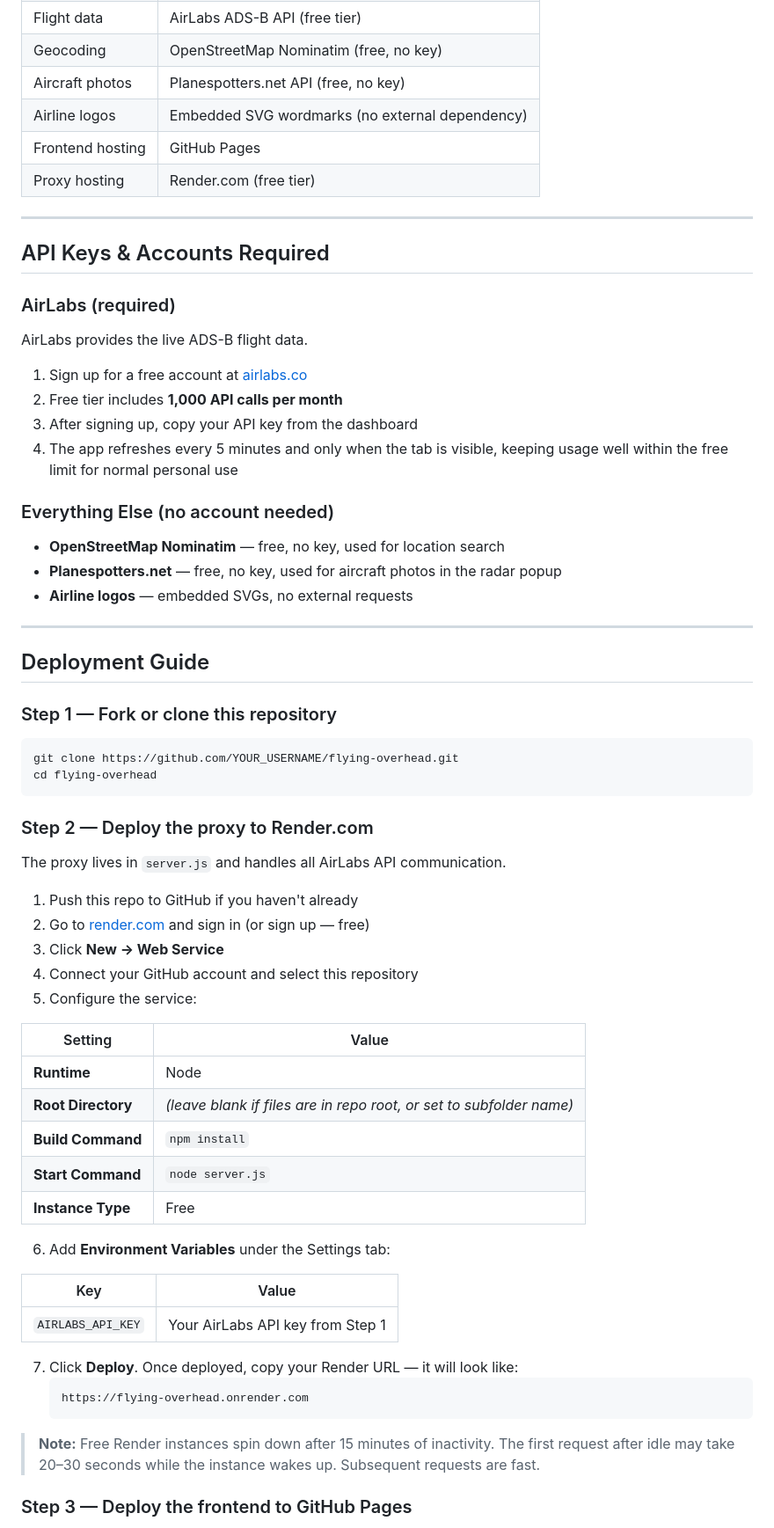
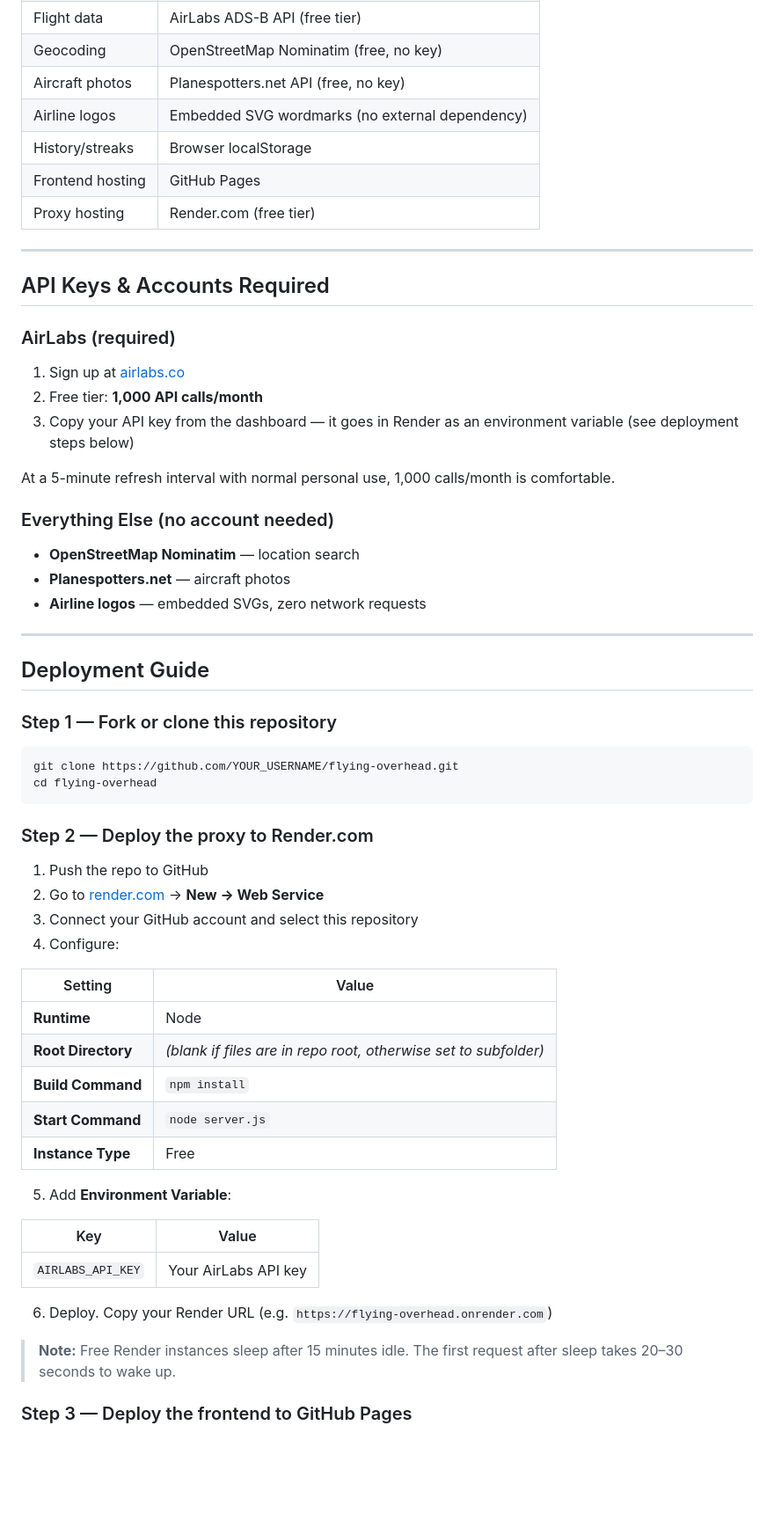
Before and after one commit to mortgageratemonitor/flying-overhead, a Markdown page: README.md, the part around one of its changes. Shown at 88% size. GitHub-like rendering; blank space fills up the shorter version.

````diff
--- a/README.md
+++ b/README.md
@@ -95,6 +118,7 @@ Nominatim and Planespotters are called directly from the browser since both supp
 | Geocoding | OpenStreetMap Nominatim (free, no key) |
 | Aircraft photos | Planespotters.net API (free, no key) |
 | Airline logos | Embedded SVG wordmarks (no external dependency) |
+| History/streaks | Browser localStorage |
 | Frontend hosting | GitHub Pages |
 | Proxy hosting | Render.com (free tier) |
 
@@ -103,17 +127,16 @@ Nominatim and Planespotters are called directly from the browser since both supp
 ## API Keys & Accounts Required
 
 ### AirLabs (required)
-AirLabs provides the live ADS-B flight data.
+1. Sign up at [airlabs.co](https://airlabs.co)
+2. Free tier: **1,000 API calls/month**
+3. Copy your API key from the dashboard — it goes in Render as an environment variable (see deployment steps below)
 
-1. Sign up for a free account at [airlabs.co](https://airlabs.co)
-2. Free tier includes **1,000 API calls per month**
-3. After signing up, copy your API key from the dashboard
-4. The app refreshes every 5 minutes and only when the tab is visible, keeping usage well within the free limit for normal personal use
+At a 5-minute refresh interval with normal personal use, 1,000 calls/month is comfortable.
 
 ### Everything Else (no account needed)
-- **OpenStreetMap Nominatim** — free, no key, used for location search
-- **Planespotters.net** — free, no key, used for aircraft photos in the radar popup
-- **Airline logos** — embedded SVGs, no external requests
+- **OpenStreetMap Nominatim** — location search
+- **Planespotters.net** — aircraft photos
+- **Airline logos** — embedded SVGs, zero network requests
 
 ---
 
@@ -128,34 +151,28 @@ cd flying-overhead
 
 ### Step 2 — Deploy the proxy to Render.com
 
-The proxy lives in `server.js` and handles all AirLabs API communication.
-
-1. Push this repo to GitHub if you haven't already
-2. Go to [render.com](https://render.com) and sign in (or sign up — free)
-3. Click **New → Web Service**
-4. Connect your GitHub account and select this repository
-5. Configure the service:
+1. Push the repo to GitHub
+2. Go to [render.com](https://render.com) → **New → Web Service**
+3. Connect your GitHub account and select this repository
+4. Configure:
 
 | Setting | Value |
 |---|---|
 | **Runtime** | Node |
-| **Root Directory** | *(leave blank if files are in repo root, or set to subfolder name)* |
+| **Root Directory** | *(blank if files are in repo root, otherwise set to subfolder)* |
 | **Build Command** | `npm install` |
 | **Start Command** | `node server.js` |
 | **Instance Type** | Free |
 
-6. Add **Environment Variables** under the Settings tab:
+5. Add **Environment Variable**:
 
 | Key | Value |
 |---|---|
-| `AIRLABS_API_KEY` | Your AirLabs API key from Step 1 |
+| `AIRLABS_API_KEY` | Your AirLabs API key |
 
-7. Click **Deploy**. Once deployed, copy your Render URL — it will look like:
-   ```
-   https://flying-overhead.onrender.com
-   ```
+6. Deploy. Copy your Render URL (e.g. `https://flying-overhead.onrender.com`)
 
-> **Note:** Free Render instances spin down after 15 minutes of inactivity. The first request after idle may take 20–30 seconds while the instance wakes up. Subsequent requests are fast.
+> **Note:** Free Render instances sleep after 15 minutes idle. The first request after sleep takes 20–30 seconds to wake up.
 
 ### Step 3 — Deploy the frontend to GitHub Pages
 
````
Also changed, not shown: other parts of README.md (+89 -101 lines).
● ● ●
# [To do]
Gather up, from the records above, each line where the word "idle" appears.

# [Reply]
-> **Note:** Free Render instances spin down after 15 minutes of inactivity. The first request after idle may take 20–30 seconds while the instance wakes up. Subsequent requests are fast.
+> **Note:** Free Render instances sleep after 15 minutes idle. The first request after sleep takes 20–30 seconds to wake up.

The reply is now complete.